---- GIVEN RECORDS

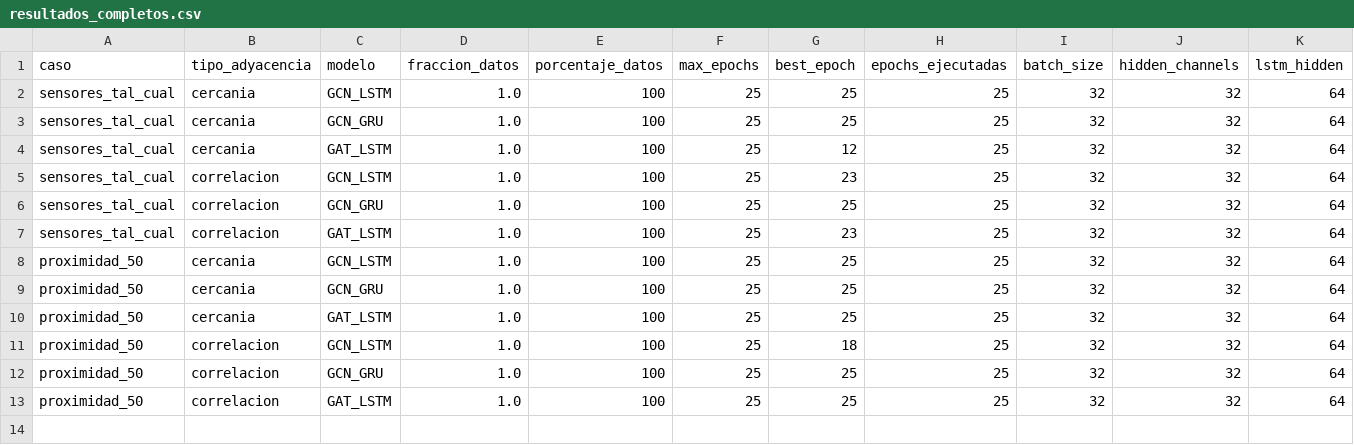
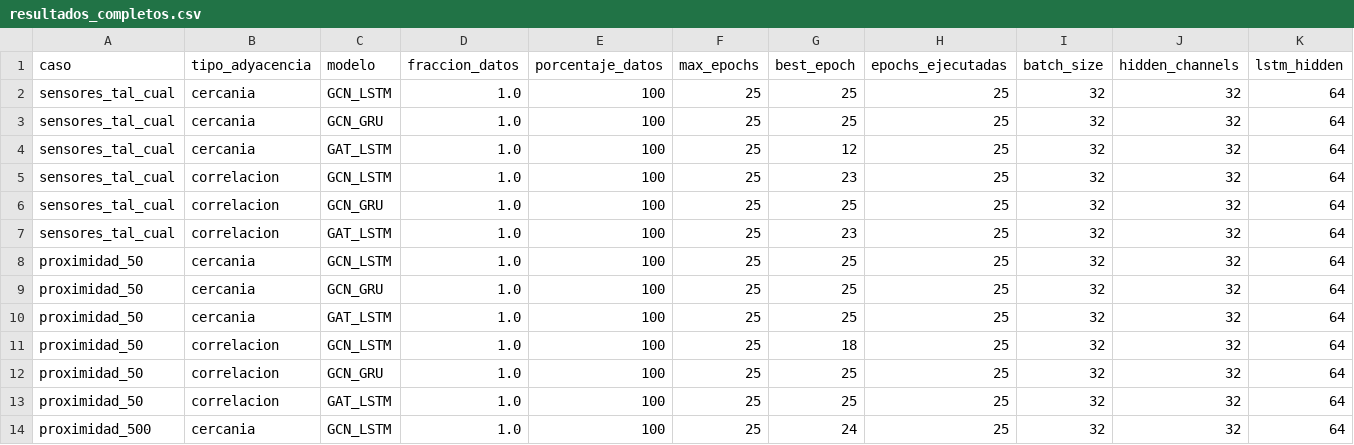
Before and after one commit to maisaarial/prediccion-congestion-trafico-gnn, a CSV file: results/experimentos_descongestion_mape/run_20260515_163852/resultados_completos.csv, drawn as a sheet; only a part is shown; rows hold the shown columns only; the diff names each change by its address in the sheet, - before the commit and + after, or states it on an @@ line.

Commit message:
avance experimento: run_20260515_163852

```diff
--- a/results/experimentos_descongestion_mape/run_20260515_163852/resultados_completos.csv
+++ b/results/experimentos_descongestion_mape/run_20260515_163852/resultados_completos.csv
+row 14: proximidad_500 | cercania | GCN_LSTM | 1.0 | 100 | 25 | 24 | 25 | 32 | 32 | 64
```
Also changed, not shown: 8 other files.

--------

WHAT IS BEING ASKED – A bare number is the whole answer: how many lines in the entries contain "shown"?

SOLUTION TO THE PROBLEM – 2